Here we have the account of the court surrounding the Tabernacle and the Tent and here again the description begins from the inside. First, the brazen altar is described. It symbolized devotion on the basis of sacrifice. Once more the acacia wood spoke of the necessity for continuous devotion while the brass symbolized the strength of that devotion. As will be seen later on, the sin sacrifice was offered outside the camp. Here its ashes, mingled with offerings, formed the groundwork of acceptance.
The whole court was to be enclosed by curtains of finely twined linen. There was no intermixture of gold or blue, or scarlet, save at the gates of entrance. These exterior curtains were to be upheld by pillars set in sockets of brass and capped by crowns of silver, the whole suggestive of purity based on the strength of government and crowned by the fact of redemption.
The screen to be hung at the entrance was similar to that before the Holy Place. Thus the worshiper, standing outside each entrance, was reminded by the screen of the court, the screen of the Holy Place and the veil of the Most Holy, that there could be no approach to God save on the basis of perfection. No man might pass within the court to reach the altar of devotion save through the symbol of mediation. None might enter the Holy Place for fellowship and testimony but in the same way.

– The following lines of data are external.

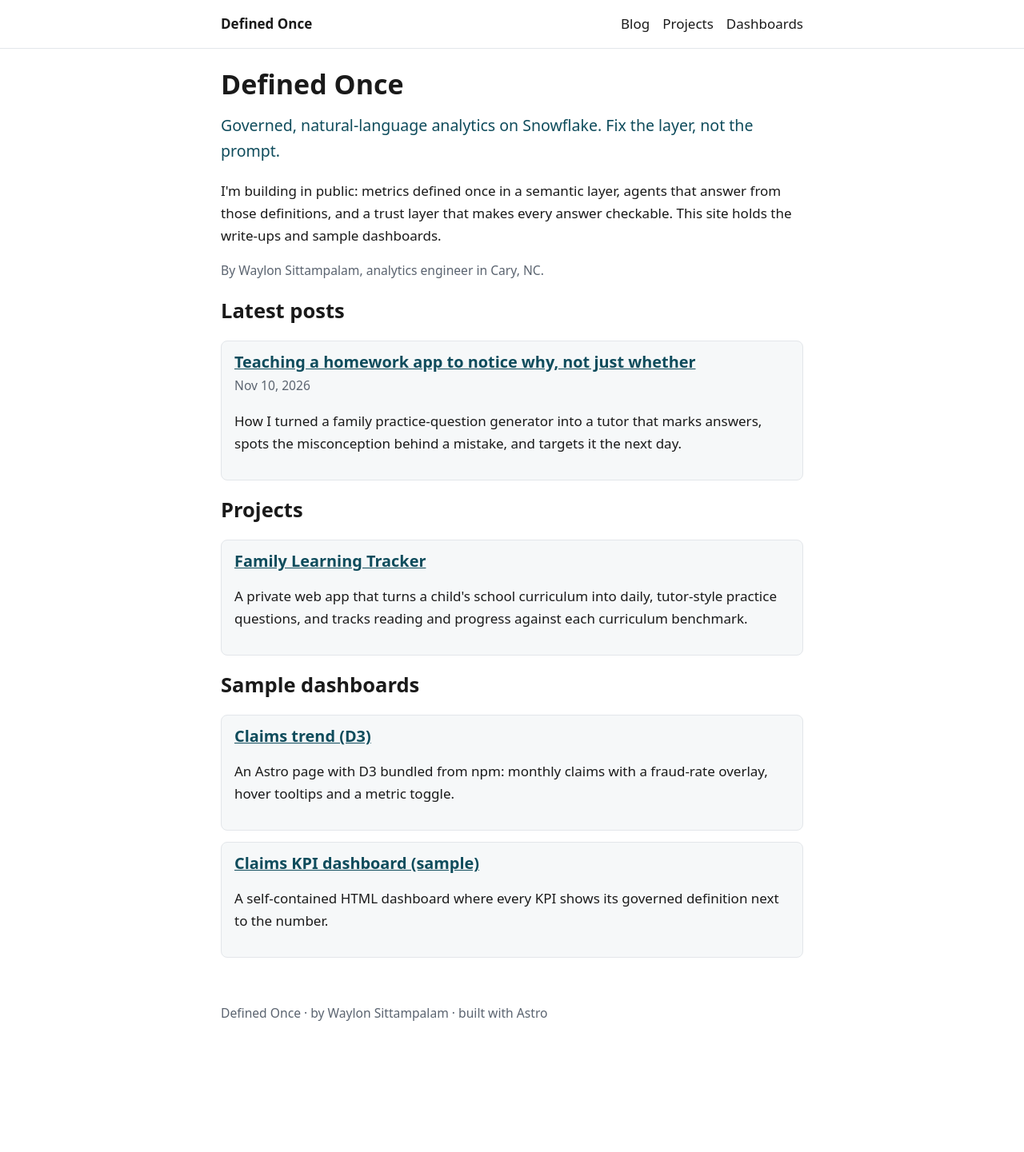
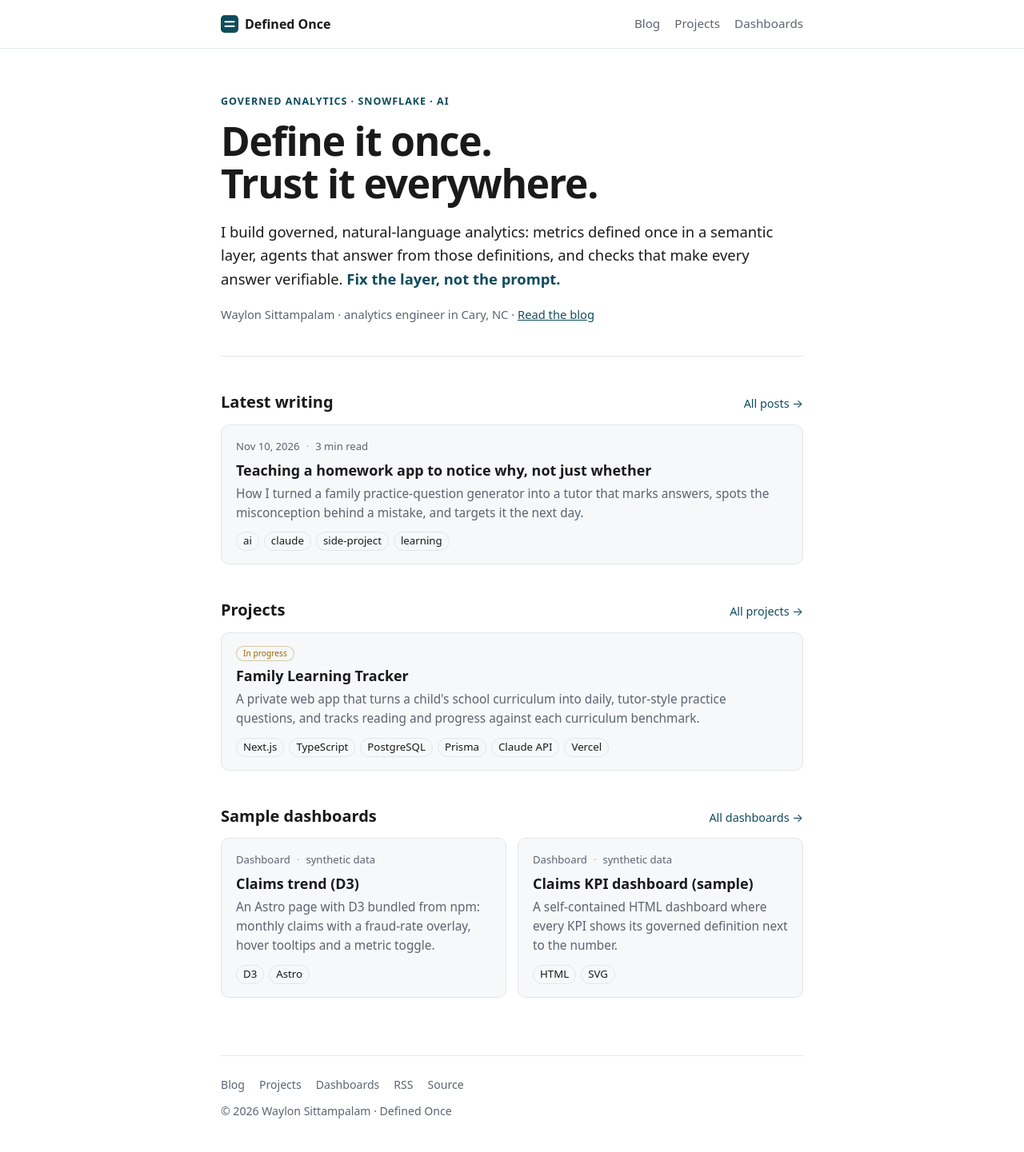
Before and after one commit to fedamo/portfolio-site, an Astro site: page / in a window 1280 px wide. Shown: the whole page at 80% size. Before the commit the page ends 1321 px from the top, so only its background shows below. Built offline with nearby package versions, Linux system fonts and the light colour scheme; Astro itself is replaced by a stand-in of ours.

Commit message:
Refresh site design: hero, clickable cards, active nav, footer, favicon
- Home page hero with tagline and byline; sections with 'view all' links
- Shared post, project and dashboard cards: whole card clickable, hover state,
  meta row (date, reading time, status) and tags
- Dashboards in a two-column grid; consistent page headers on index pages
- Sticky header with logo mark and current-page highlight
- Footer with links, RSS and source; SVG favicon; canonical and Open Graph tags
- Narrow-phone fixes for the header

Co-Authored-By: Claude Opus 5.5 <noreply@anthropic.com>
Claude-Session: https://claude.ai/code/session_01RRVNPtLKWzAgaYtSnnmtqr

```diff
--- /dev/null
+++ b/src/components/DashboardCard.astro
@@ -0,0 +1,15 @@
+---
+import { base } from '../lib';
+const { item } = Astro.props;
+const d = item.data;
+---
+<a class="card" href={`${base}/${d.path}`}>
+  <div class="card-meta">
+    <span>Dashboard</span>
+    {d.syntheticData && <><span class="sep">·</span><span>synthetic data</span></>}
+    {d.draft && <span class="draft">draft</span>}
+  </div>
+  <h3>{d.title}</h3>
+  <p>{d.description}</p>
+  {d.tools.length > 0 && <div class="card-tags">{d.tools.map((t: string) => <span class="tag">{t}</span>)}</div>}
+</a>
--- /dev/null
+++ b/src/components/PostCard.astro
@@ -0,0 +1,15 @@
+---
+import { base, fmt, readingTime } from '../lib';
+const { post } = Astro.props;
+const d = post.data;
+---
+<a class="card" href={`${base}/blog/${post.id}/`}>
+  <div class="card-meta">
+    <time datetime={d.pubDate.toISOString()}>{fmt(d.pubDate)}</time>
+    <span class="sep">·</span><span>{readingTime(post.body)} min read</span>
+    {d.draft && <span class="draft">draft</span>}
+  </div>
+  <h3>{d.title}</h3>
+  <p>{d.description}</p>
+  {d.tags.length > 0 && <div class="card-tags">{d.tags.map((t: string) => <span class="tag">{t}</span>)}</div>}
+</a>
--- /dev/null
+++ b/src/components/ProjectCard.astro
@@ -0,0 +1,14 @@
+---
+import { base, statusLabel } from '../lib';
+const { project } = Astro.props;
+const d = project.data;
+---
+<a class="card" href={`${base}/projects/${project.id}/`}>
+  <div class="card-meta">
+    <span class={`status status-${d.status}`}>{statusLabel[d.status as keyof typeof statusLabel]}</span>
+    {d.draft && <span class="draft">draft</span>}
+  </div>
+  <h3>{d.title}</h3>
+  <p>{d.summary}</p>
+  {d.stack.length > 0 && <div class="card-tags">{d.stack.map((t: string) => <span class="tag">{t}</span>)}</div>}
+</a>
--- a/src/layouts/Base.astro
+++ b/src/layouts/Base.astro
@@ -3,6 +3,13 @@ import '../styles/global.css';
 interface Props { title: string; description?: string }
 const { title, description = 'Defined Once: governed, natural-language analytics on Snowflake, by Waylon Sittampalam.' } = Astro.props;
 const base = import.meta.env.BASE_URL.replace(/\/$/, '');
+const path = Astro.url.pathname;
+const nav = [
+  { href: `${base}/blog/`, label: 'Blog' },
+  { href: `${base}/projects/`, label: 'Projects' },
+  { href: `${base}/dashboards/`, label: 'Dashboards' },
+];
+const canonical = new URL(Astro.url.pathname, Astro.site);
 ---
 <!doctype html>
 <html lang="en">
@@ -11,19 +18,35 @@ const base = import.meta.env.BASE_URL.replace(/\/$/, '');
     <meta name="viewport" content="width=device-width, initial-scale=1" />
     <title>{title}</title>
     <meta name="description" content={description} />
-    <link rel="alternate" type="application/rss+xml" title="Blog" href={`${base}/rss.xml`} />
+    <link rel="canonical" href={canonical} />
+    <link rel="icon" type="image/svg+xml" href={`${base}/favicon.svg`} />
+    <meta property="og:title" content={title} />
+    <meta property="og:description" content={description} />
+    <meta property="og:url" content={canonical} />
+    <meta property="og:type" content="website" />
+    <link rel="alternate" type="application/rss+xml" title="Defined Once" href={`${base}/rss.xml`} />
     <link rel="sitemap" href={`${base}/sitemap-index.xml`} />
   </head>
   <body>
-    <header>
+    <header class="site-header">
       <nav>
-        <a class="brand" href={`${base}/`}>Defined Once</a>
-        <a href={`${base}/blog/`}>Blog</a>
-        <a href={`${base}/projects/`}>Projects</a>
-        <a href={`${base}/dashboards/`}>Dashboards</a>
+        <a class="brand" href={`${base}/`}>
+          <svg class="brand-mark" viewBox="0 0 32 32" aria-hidden="true"><rect width="32" height="32" rx="7" /><path d="M8 12h16M8 20h16" /></svg>
+          Defined Once
+        </a>
+        {nav.map((n) => (
+          <a href={n.href} aria-current={path.startsWith(n.href) ? 'page' : undefined}>{n.label}</a>
+        ))}
       </nav>
     </header>
     <main><slot /></main>
-    <footer class="muted">Defined Once · by Waylon Sittampalam · built with Astro</footer>
+    <footer class="site-footer">
+      <div class="footer-links">
+        {nav.map((n) => <a href={n.href}>{n.label}</a>)}
+        <a href={`${base}/rss.xml`}>RSS</a>
+        <a href="https://github.com/fedamo/portfolio-site">Source</a>
+      </div>
+      <p>© {new Date().getFullYear()} Waylon Sittampalam · Defined Once</p>
+    </footer>
   </body>
 </html>
--- a/src/pages/index.astro
+++ b/src/pages/index.astro
@@ -1,54 +1,53 @@
 ---
 import Base from '../layouts/Base.astro';
-import { getPosts, getDashboards, getProjects, base, fmt } from '../lib';
-const posts = (await getPosts()).slice(0, 5);
-const dashboards = (await getDashboards()).slice(0, 3);
-const projects = (await getProjects()).filter((p) => p.data.featured).slice(0, 3);
+import PostCard from '../components/PostCard.astro';
+import ProjectCard from '../components/ProjectCard.astro';
+import DashboardCard from '../components/DashboardCard.astro';
+import { getPosts, getDashboards, getProjects, base } from '../lib';
+const posts = (await getPosts()).slice(0, 3);
+const dashboards = (await getDashboards()).slice(0, 2);
+const projects = (await getProjects()).filter((p) => p.data.featured).slice(0, 2);
 ---
 <Base title="Defined Once · Waylon Sittampalam">
-  <h1>Defined Once</h1>
-  <p class="tagline">Governed, natural-language analytics on Snowflake. Fix the layer, not the prompt.</p>
-  <p>
-    I'm building in public: metrics defined once in a semantic layer, agents that answer from those
-    definitions, and a trust layer that makes every answer checkable. This site holds the write-ups and
-    sample dashboards.
-  </p>
-  <p class="muted">By Waylon Sittampalam, analytics engineer in Cary, NC.</p>
+  <section class="hero">
+    <p class="eyebrow">Governed analytics · Snowflake · AI</p>
+    <h1>Define it once.<br />Trust it everywhere.</h1>
+    <p class="hero-lede">
+      I build governed, natural-language analytics: metrics defined once in a semantic layer, agents that
+      answer from those definitions, and checks that make every answer verifiable.{' '}
+      <strong>Fix the layer, not the prompt.</strong>
+    </p>
+    <p class="hero-by">
+      Waylon Sittampalam · analytics engineer in Cary, NC ·{' '}
+      <a href={`${base}/blog/`}>Read the blog</a>
+    </p>
+  </section>
 
-  <h2>Latest posts</h2>
-  {posts.length === 0 ? <p class="muted">First post coming soon.</p> : (
-    <ul class="cards">
-      {posts.map((p) => (
-        <li>
-          <h3><a href={`${base}/blog/${p.id}/`}>{p.data.title}</a> {p.data.draft && <span class="draft">draft</span>}</h3>
-          <div class="muted">{fmt(p.data.pubDate)}</div>
-          <p>{p.data.description}</p>
-        </li>
-      ))}
-    </ul>
+  <section class="section">
+    <div class="section-head">
+      <h2>Latest writing</h2>
+      <a href={`${base}/blog/`}>All posts →</a>
+    </div>
+    {posts.length === 0 ? <p class="muted">First post coming soon.</p> : (
+      <div class="card-list">{posts.map((p) => <PostCard post={p} />)}</div>
+    )}
+  </section>
+
+  {projects.length > 0 && (
+    <section class="section">
+      <div class="section-head">
+        <h2>Projects</h2>
+        <a href={`${base}/projects/`}>All projects →</a>
+      </div>
+      <div class="card-list">{projects.map((p) => <ProjectCard project={p} />)}</div>
+    </section>
   )}
 
-  {projects.length > 0 && (
-    <>
-      <h2>Projects</h2>
-      <ul class="cards">
-        {projects.map((p) => (
-          <li>
-            <h3><a href={`${base}/projects/${p.id}/`}>{p.data.title}</a></h3>
-            <p>{p.data.summary}</p>
-          </li>
-        ))}
-      </ul>
-    </>
-  )}
-
-  <h2>Sample dashboards</h2>
-  <ul class="cards">
-    {dashboards.map((d) => (
-      <li>
-        <h3><a href={`${base}/${d.data.path}`}>{d.data.title}</a></h3>
-        <p>{d.data.description}</p>
-      </li>
-    ))}
-  </ul>
+  <section class="section">
+    <div class="section-head">
+      <h2>Sample dashboards</h2>
+      <a href={`${base}/dashboards/`}>All dashboards →</a>
+    </div>
+    <div class="card-grid">{dashboards.map((d) => <DashboardCard item={d} />)}</div>
+  </section>
 </Base>
--- a/src/styles/global.css
+++ b/src/styles/global.css
@@ -9,11 +9,17 @@
 body { margin: 0; background: var(--bg); color: var(--fg);
   font: 17px/1.65 system-ui, -apple-system, "Segoe UI", Roboto, sans-serif; }
 main, header nav, footer { max-width: 760px; margin: 0 auto; padding: 0 16px; }
-header { border-bottom: 1px solid var(--line); }
-header nav { display: flex; gap: 16px; align-items: center; height: 60px; }
-header nav a { color: var(--fg); text-decoration: none; }
-header nav a.brand { font-weight: 700; margin-right: auto; white-space: nowrap; }
-@media (max-width: 420px) { header nav { gap: 12px; font-size: 0.95rem; } }
+.site-header { position: sticky; top: 0; z-index: 10; background: color-mix(in srgb, var(--bg) 88%, transparent); backdrop-filter: blur(8px); border-bottom: 1px solid var(--line); }
+header nav { display: flex; gap: 18px; align-items: center; height: 60px; }
+header nav a { color: var(--muted); text-decoration: none; font-size: 0.95rem; }
+header nav a:hover { color: var(--fg); }
+header nav a[aria-current="page"] { color: var(--fg); font-weight: 600; box-shadow: inset 0 -2px 0 var(--accent); padding-bottom: 2px; }
+header nav a.brand { display: inline-flex; align-items: center; gap: 8px; color: var(--fg); font-weight: 700; font-size: 1rem; margin-right: auto; white-space: nowrap; }
+.brand-mark { width: 22px; height: 22px; }
+.brand-mark rect { fill: var(--accent); }
+.brand-mark path { stroke: var(--bg); stroke-width: 3.2; stroke-linecap: round; }
+@media (max-width: 420px) { header nav { gap: 12px; } header nav a { font-size: 0.9rem; } }
+@media (max-width: 370px) { header nav { gap: 10px; } header nav a { font-size: 0.85rem; } .brand-mark { display: none; } }
 a { color: var(--accent); }
 h1, h2, h3 { line-height: 1.25; }
 .tagline { font-size: 1.15em; color: var(--accent); margin-top: -8px; }
@@ -26,7 +32,12 @@ h1, h2, h3 { line-height: 1.25; }
 pre { padding: 14px; border-radius: 8px; overflow-x: auto; font-size: 0.88em; }
 img { max-width: 100%; height: auto; }
 table { border-collapse: collapse; width: 100%; } th, td { border-bottom: 1px solid var(--line); padding: 6px 8px; text-align: left; }
-footer { padding-top: 40px; padding-bottom: 40px; }
+.site-footer { margin-top: 72px; padding-bottom: 40px; color: var(--muted); font-size: 0.88rem; }
+.site-footer .footer-links { border-top: 1px solid var(--line); padding-top: 24px; }
+.site-footer p { margin: 10px 0 0; }
+.footer-links { display: flex; flex-wrap: wrap; gap: 6px 18px; }
+.footer-links a { color: var(--muted); text-decoration: none; }
+.footer-links a:hover { color: var(--accent); }
 .status { font-size: 0.78em; padding: 0 8px; border-radius: 99px; background: var(--card); border: 1px solid var(--line); }
 
 /* ---------- Long-form pages (blog posts, project write-ups) ---------- */
@@ -70,3 +81,40 @@ footer { padding-top: 40px; padding-bottom: 40px; }
   .post-nav { grid-template-columns: 1fr; }
   .post-nav .next { grid-column: 1; text-align: left; }
 }
+
+/* ---------- Home hero, sections and cards ---------- */
+.hero { padding: 56px 0 40px; border-bottom: 1px solid var(--line); }
+.eyebrow { text-transform: uppercase; letter-spacing: 0.08em; font-size: 0.78rem; font-weight: 600; color: var(--accent); margin: 0 0 12px; }
+.hero h1 { font-size: clamp(2.1rem, 6vw, 3.1rem); line-height: 1.08; letter-spacing: -0.025em; margin: 0 0 18px; }
+.hero-lede { font-size: 1.15rem; line-height: 1.6; max-width: 40em; margin: 0 0 18px; }
+.hero-lede strong { color: var(--accent); font-weight: 600; }
+.hero-by { color: var(--muted); font-size: 0.92rem; margin: 0; }
+
+.page-head { padding: 40px 0 8px; }
+.page-head h1 { font-size: clamp(1.9rem, 5vw, 2.4rem); letter-spacing: -0.02em; margin: 0 0 8px; }
+.page-head .post-dek { margin-bottom: 8px; }
+
+.section { margin-top: 44px; }
+.section-head { display: flex; align-items: baseline; justify-content: space-between; gap: 12px; margin-bottom: 14px; }
+.section-head h2 { font-size: 1.25rem; margin: 0; }
+.section-head a { font-size: 0.9rem; text-decoration: none; white-space: nowrap; }
+
+.card-list { display: grid; gap: 14px; margin-top: 20px; }
+.section .card-list, .section .card-grid { margin-top: 0; }
+.card-grid { display: grid; grid-template-columns: repeat(auto-fit, minmax(260px, 1fr)); gap: 14px; margin-top: 20px; }
+.card { display: block; color: var(--fg); text-decoration: none; background: var(--card); border: 1px solid var(--line); border-radius: 10px; padding: 16px 18px; transition: border-color 0.15s, transform 0.15s; }
+.card:hover { border-color: var(--accent); transform: translateY(-1px); }
+.card:focus-visible { outline: 2px solid var(--accent); outline-offset: 2px; }
+.card h3 { font-size: 1.12rem; line-height: 1.35; margin: 6px 0 6px; color: var(--fg); }
+.card:hover h3 { color: var(--accent); }
+.card p { margin: 0; color: var(--muted); font-size: 0.96rem; line-height: 1.55; }
+.card-meta { display: flex; flex-wrap: wrap; align-items: center; gap: 4px 8px; font-size: 0.82rem; color: var(--muted); }
+.card-meta .sep { opacity: 0.5; }
+.card-tags { display: flex; flex-wrap: wrap; gap: 6px; margin-top: 12px; }
+.card-tags .tag { margin: 0; }
+.status-live { color: #1a7f37; border-color: #1a7f3755; }
+.status-in-progress { color: #9a6700; border-color: #9a670055; }
+@media (prefers-color-scheme: dark) {
+  .status-live { color: #4ac26b; } .status-in-progress { color: #d4a72c; }
+}
+@media (prefers-reduced-motion: reduce) { .card { transition: none; } .card:hover { transform: none; } }
```
Also changed, not shown: src/pages/blog/index.astro (+9 -16 lines), src/pages/dashboards/index.astro (+8 -14 lines), src/pages/projects/index.astro (+8 -14 lines), public/favicon.svg (added).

None might reach the inner Presence chamber of the manifested Glory except through perfection.
the Second Week after Epiphany